───── Material shown ─────
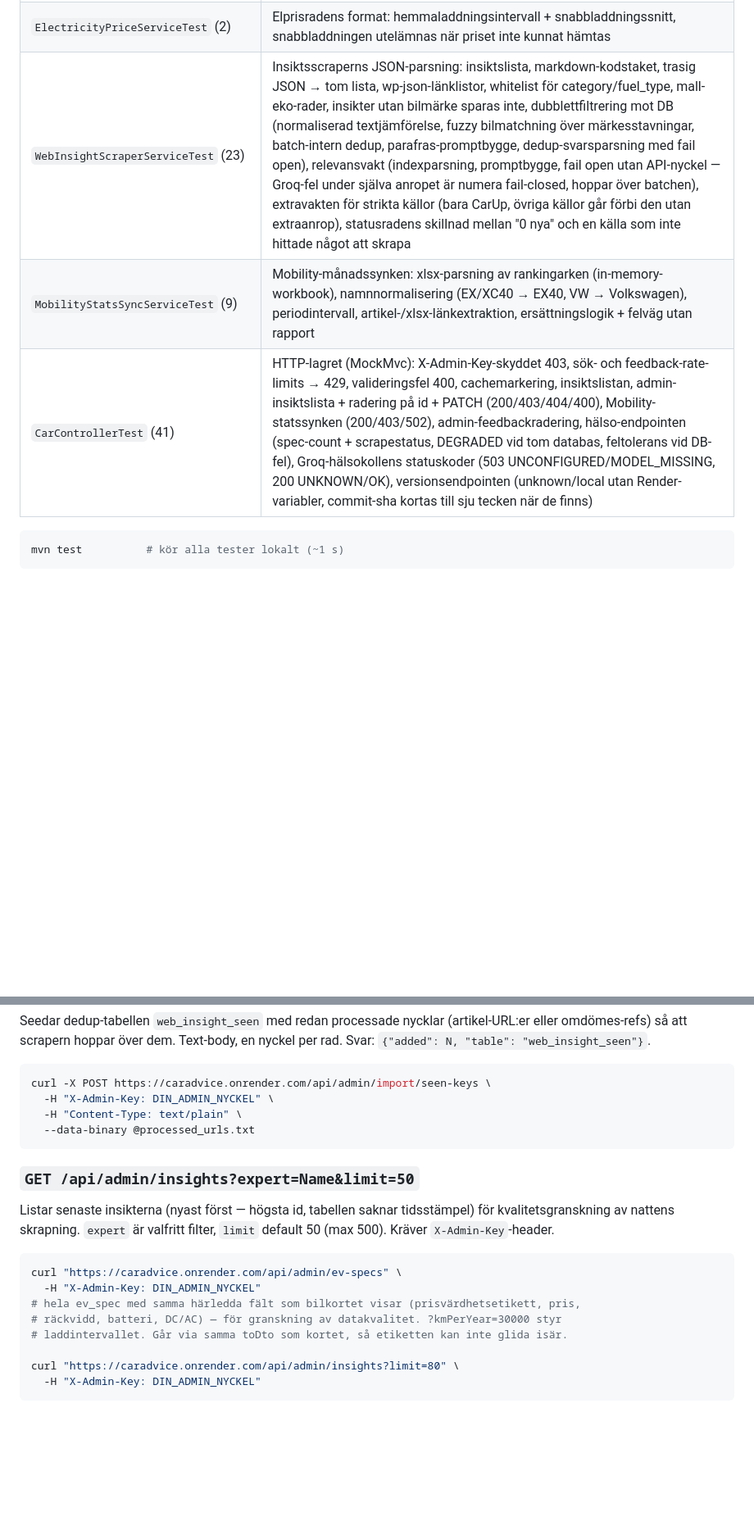
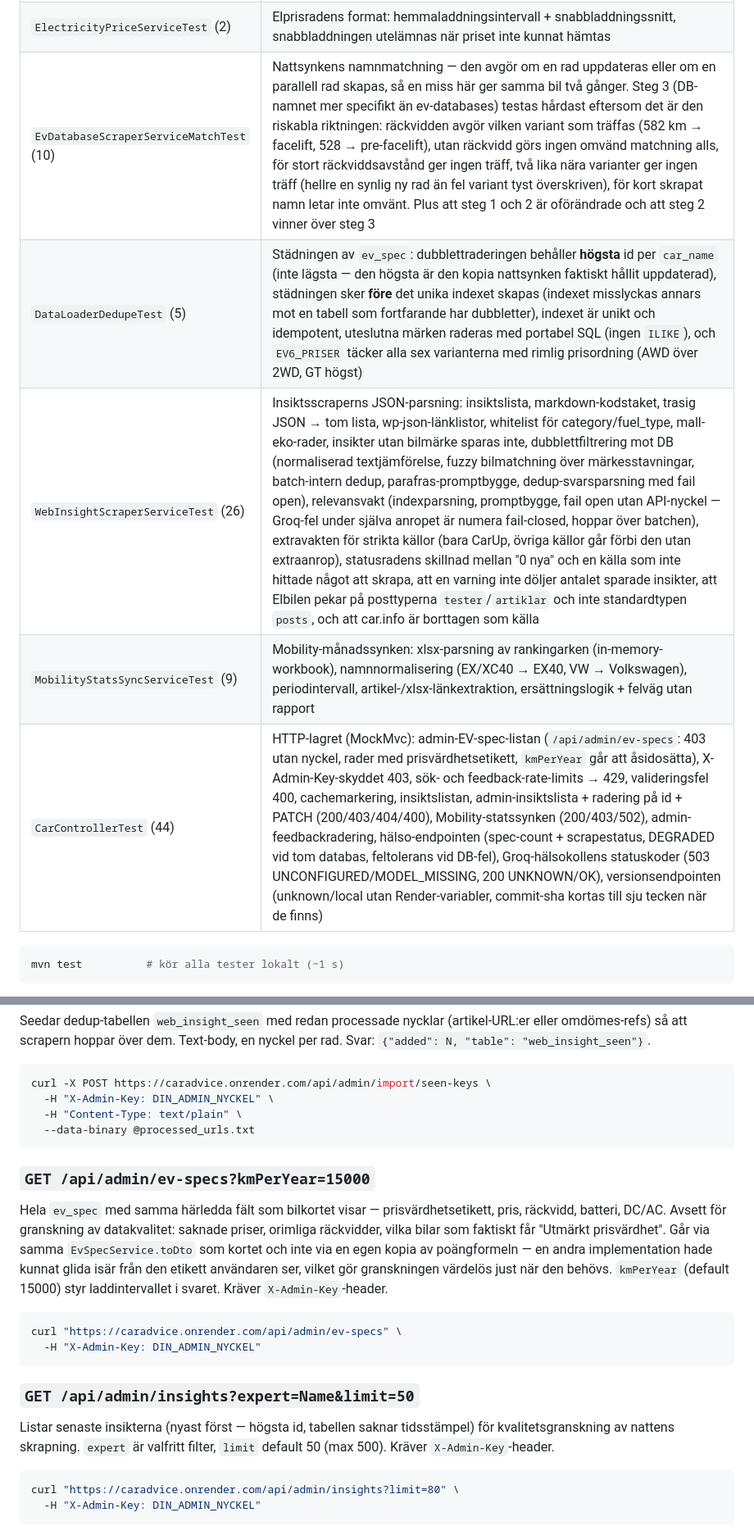
Before and after one commit to elitrobban89/CarAdvice, a Markdown page: README.md, 2 parts joined by grey strips. Shown at 82% size. Rendered like a GitHub page; blank space fills up the shorter version.

````diff
--- a/README.md
+++ b/README.md
@@ -298,9 +298,11 @@ En prenumeration på **49 kr/mån** ger tillgång till båda tjänsterna med sam
 | `FeedbackServiceTest` (5) | Tumme upp/ner: röstmappning, summering per bil, ogiltig input avvisas, radering per biltitel, idempotent tabellskapande — mot riktig H2 |
 | `FuelPriceServiceTest` (2) | Bränsleprisradens format i AI-promptarna: båda priserna med, diesel utelämnas om det saknas |
 | `ElectricityPriceServiceTest` (2) | Elprisradens format: hemmaladdningsintervall + snabbladdningssnitt, snabbladdningen utelämnas när priset inte kunnat hämtas |
-| `WebInsightScraperServiceTest` (23) | Insiktsscraperns JSON-parsning: insiktslista, markdown-kodstaket, trasig JSON → tom lista, wp-json-länklistor, whitelist för category/fuel_type, mall-eko-rader, insikter utan bilmärke sparas inte, dubblettfiltrering mot DB (normaliserad textjämförelse, fuzzy bilmatchning över märkesstavningar, batch-intern dedup, parafras-promptbygge, dedup-svarsparsning med fail open), relevansvakt (indexparsning, promptbygge, fail open utan API-nyckel — Groq-fel under själva anropet är numera fail-closed, hoppar över batchen), extravakten för strikta källor (bara CarUp, övriga källor går förbi den utan extraanrop), statusradens skillnad mellan "0 nya" och en källa som inte hittade något att skrapa |
+| `EvDatabaseScraperServiceMatchTest` (10) | Nattsynkens namnmatchning — den avgör om en rad uppdateras eller om en parallell rad skapas, så en miss här ger samma bil två gånger. Steg 3 (DB-namnet mer specifikt än ev-databases) testas hårdast eftersom det är den riskabla riktningen: räckvidden avgör vilken variant som träffas (582 km → facelift, 528 → pre-facelift), utan räckvidd görs ingen omvänd matchning alls, för stort räckviddsavstånd ger ingen träff, två lika nära varianter ger ingen träff (hellre en synlig ny rad än fel variant tyst överskriven), för kort skrapat namn letar inte omvänt. Plus att steg 1 och 2 är oförändrade och att steg 2 vinner över steg 3 |
+| `DataLoaderDedupeTest` (5) | Städningen av `ev_spec`: dubblettraderingen behåller **högsta** id per `car_name` (inte lägsta — den högsta är den kopia nattsynken faktiskt hållit uppdaterad), städningen sker **före** det unika indexet skapas (indexet misslyckas annars mot en tabell som fortfarande har dubbletter), indexet är unikt och idempotent, uteslutna märken raderas med portabel SQL (ingen `ILIKE`), och `EV6_PRISER` täcker alla sex varianterna med rimlig prisordning (AWD över 2WD, GT högst) |
+| `WebInsightScraperServiceTest` (26) | Insiktsscraperns JSON-parsning: insiktslista, markdown-kodstaket, trasig JSON → tom lista, wp-json-länklistor, whitelist för category/fuel_type, mall-eko-rader, insikter utan bilmärke sparas inte, dubblettfiltrering mot DB (normaliserad textjämförelse, fuzzy bilmatchning över märkesstavningar, batch-intern dedup, parafras-promptbygge, dedup-svarsparsning med fail open), relevansvakt (indexparsning, promptbygge, fail open utan API-nyckel — Groq-fel under själva anropet är numera fail-closed, hoppar över batchen), extravakten för strikta källor (bara CarUp, övriga källor går förbi den utan extraanrop), statusradens skillnad mellan "0 nya" och en källa som inte hittade något att skrapa, att en varning inte döljer antalet sparade insikter, att Elbilen pekar på posttyperna `tester`/`artiklar` och inte standardtypen `posts`, och att car.info är borttagen som källa |
 | `MobilityStatsSyncServiceTest` (9) | Mobility-månadssynken: xlsx-parsning av rankingarken (in-memory-workbook), namnnormalisering (EX/XC40 → EX40, VW → Volkswagen), periodintervall, artikel-/xlsx-länkextraktion, ersättningslogik + felväg utan rapport |
-| `CarControllerTest` (41) | HTTP-lagret (MockMvc): X-Admin-Key-skyddet 403, sök- och feedback-rate-limits → 429, valideringsfel 400, cachemarkering, insiktslistan, admin-insiktslista + radering på id + PATCH (200/403/404/400), Mobility-statssynken (200/403/502), admin-feedbackradering, hälso-endpointen (spec-count + scrapestatus, DEGRADED vid tom databas, feltolerans vid DB-fel), Groq-hälsokollens statuskoder (503 UNCONFIGURED/MODEL_MISSING, 200 UNKNOWN/OK), versionsendpointen (unknown/local utan Render-variabler, commit-sha kortas till sju tecken när de finns) |
+| `CarControllerTest` (44) | HTTP-lagret (MockMvc): admin-EV-spec-listan (`/api/admin/ev-specs`: 403 utan nyckel, rader med prisvärdhetsetikett, `kmPerYear` går att åsidosätta), X-Admin-Key-skyddet 403, sök- och feedback-rate-limits → 429, valideringsfel 400, cachemarkering, insiktslistan, admin-insiktslista + radering på id + PATCH (200/403/404/400), Mobility-statssynken (200/403/502), admin-feedbackradering, hälso-endpointen (spec-count + scrapestatus, DEGRADED vid tom databas, feltolerans vid DB-fel), Groq-hälsokollens statuskoder (503 UNCONFIGURED/MODEL_MISSING, 200 UNKNOWN/OK), versionsendpointen (unknown/local utan Render-variabler, commit-sha kortas till sju tecken när de finns) |
 
 ```bash
 mvn test          # kör alla tester lokalt (~1 s)
@@ -551,17 +553,20 @@ curl -X POST https://caradvice.onrender.com/api/admin/import/seen-keys \
   --data-binary @processed_urls.txt
 ```
 
+### `GET /api/admin/ev-specs?kmPerYear=15000`
+
+Hela `ev_spec` med samma härledda fält som bilkortet visar — prisvärdhetsetikett, pris, räckvidd, batteri, DC/AC. Avsett för granskning av datakvalitet: saknade priser, orimliga räckvidder, vilka bilar som faktiskt får "Utmärkt prisvärdhet". Går via samma `EvSpecService.toDto` som kortet och inte via en egen kopia av poängformeln — en andra implementation hade kunnat glida isär från den etikett användaren ser, vilket gör granskningen värdelös just när den behövs. `kmPerYear` (default 15000) styr laddintervallet i svaret. Kräver `X-Admin-Key`-header.
+
+```bash
+curl "https://caradvice.onrender.com/api/admin/ev-specs" \
+  -H "X-Admin-Key: DIN_ADMIN_NYCKEL"
+```
+
 ### `GET /api/admin/insights?expert=Name&limit=50`
 
 Listar senaste insikterna (nyast först — högsta id, tabellen saknar tidsstämpel) för kvalitetsgranskning av nattens skrapning. `expert` är valfritt filter, `limit` default 50 (max 500). Kräver `X-Admin-Key`-header.
 
 ```bash
-curl "https://caradvice.onrender.com/api/admin/ev-specs" \
-  -H "X-Admin-Key: DIN_ADMIN_NYCKEL"
-# hela ev_spec med samma härledda fält som bilkortet visar (prisvärdhetsetikett, pris,
-# räckvidd, batteri, DC/AC) — för granskning av datakvalitet. ?kmPerYear=30000 styr
-# laddintervallet. Går via samma toDto som kortet, så etiketten kan inte glida isär.
-
 curl "https://caradvice.onrender.com/api/admin/insights?limit=80" \
   -H "X-Admin-Key: DIN_ADMIN_NYCKEL"
 ```
````
Also changed, not shown: other parts of README.md (+6 -5 lines).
─────
• **What is being asked**:
Find the word "båda" in the records and pull out each line that has it.

• **Task result**:
@@ -298,9 +298,11 @@ En prenumeration på **49 kr/mån** ger tillgång till båda tjänsterna med sam
 | `FuelPriceServiceTest` (2) | Bränsleprisradens format i AI-promptarna: båda priserna med, diesel utelämnas om det saknas |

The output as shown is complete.